The "war" between working moms and stay-at-home moms is a farce. It was manufactured by politicians and hyped by the media. Moms are moms. We are all challenged with the ominous responsibility of birthing and nurturing life. I never had the opportunity to be a stay-at-home mom; I was the breadwinner of the house when my daughter was born and a single mother by the time she was 6. I would have jumped at the chance to stay at home for a couple of years. The most difficult day of my life was the first day I had to pull myself away from my baby to return to work after my maternity leave. The second most difficult day was every day after that when I had to leave her, and it did not get easier until she started school. I believe this is how most mothers feel. The politicians' and the media's attempts to drive a wedge between stay-at-home moms and working moms is ignoble. The joy and the challenges of being a mother is sacred ground.
Every mother has a story full of joy and challenges.
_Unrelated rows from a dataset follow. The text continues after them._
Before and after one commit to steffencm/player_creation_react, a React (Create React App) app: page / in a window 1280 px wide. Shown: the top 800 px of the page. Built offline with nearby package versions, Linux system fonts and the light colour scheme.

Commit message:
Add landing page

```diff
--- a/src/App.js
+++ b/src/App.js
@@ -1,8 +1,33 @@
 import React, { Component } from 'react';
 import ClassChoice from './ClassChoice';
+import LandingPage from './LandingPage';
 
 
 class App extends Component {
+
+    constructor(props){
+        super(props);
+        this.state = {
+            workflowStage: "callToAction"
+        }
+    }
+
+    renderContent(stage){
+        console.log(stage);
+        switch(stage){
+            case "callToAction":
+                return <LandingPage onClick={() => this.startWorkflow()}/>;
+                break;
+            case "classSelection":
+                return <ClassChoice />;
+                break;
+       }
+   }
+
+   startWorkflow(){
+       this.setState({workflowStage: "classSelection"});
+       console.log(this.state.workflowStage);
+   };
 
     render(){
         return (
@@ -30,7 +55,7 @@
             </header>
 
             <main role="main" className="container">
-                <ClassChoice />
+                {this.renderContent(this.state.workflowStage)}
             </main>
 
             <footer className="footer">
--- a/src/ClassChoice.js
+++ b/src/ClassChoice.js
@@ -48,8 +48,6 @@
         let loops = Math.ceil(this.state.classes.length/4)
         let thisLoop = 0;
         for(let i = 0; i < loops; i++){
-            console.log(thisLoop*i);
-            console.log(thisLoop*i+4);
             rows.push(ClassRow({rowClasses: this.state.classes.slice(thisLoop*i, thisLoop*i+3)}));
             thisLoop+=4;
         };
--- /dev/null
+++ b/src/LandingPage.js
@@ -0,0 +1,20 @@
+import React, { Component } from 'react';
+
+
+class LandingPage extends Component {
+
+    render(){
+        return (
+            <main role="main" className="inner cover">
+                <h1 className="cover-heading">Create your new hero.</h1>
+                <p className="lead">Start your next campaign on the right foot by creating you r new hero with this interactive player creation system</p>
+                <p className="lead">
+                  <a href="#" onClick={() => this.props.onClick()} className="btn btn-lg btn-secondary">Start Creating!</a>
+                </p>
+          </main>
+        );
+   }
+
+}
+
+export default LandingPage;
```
Let me share a little about my story. At the height of my career I discovered I had five fibroid tumors in my uterus that were growing at an alarming rate. I was advised by my doctor to have a hysterectomy. During the final exam before my surgery, my doctor told me something was wrong. He looked at me and said, "You are pregnant and will die if you try to have this baby." Without any discussion or even a pause, he picked up the phone and started dialing. He looked up at me and said, "I am scheduling you an abortion with a colleague of mine; I can't do it because I am Catholic." While he was talking on the phone, I got up and left.
On my drive home I went inside myself, envisioned bringing my baby home and listened to my heart. I experienced calmness and I knew all would be fine. I committed to this vision and searched until I found a doctor who would partner with me on my journey to transform my vision into reality. My daughter Nicole fought for her life and the tumors started shrinking -- all seemed to be right. Then, I developed toxemia and was hospitalized for the last month of my pregnancy.
When I went into labor, Nicole turned breach and I had an emergency c-section but something went horribly wrong and I began to slip away. The doctor and nurses piled hot towels on me in an attempt to bring me back. This memory is as clear to me today as it was 30 years ago -- I was dying. I remember feeling nothing but peace; it was wonderful. As I was drifting away, I remembered that I had a baby and that powerful thought pulled me back into the world. My daughter and I are extraordinarily close; I can't imagine life without her.
Motherhood is a beautiful, precious gift; most mothers know this. I believe we share a special connection and can relate to each other's journey, even if our journeys are different. Whether we stay-at-home or working, we share a very special bond. Is it too much to ask politicians and the media to respect motherhood, and refrain from fostering a false perception that stay-at-home moms and working moms are at war?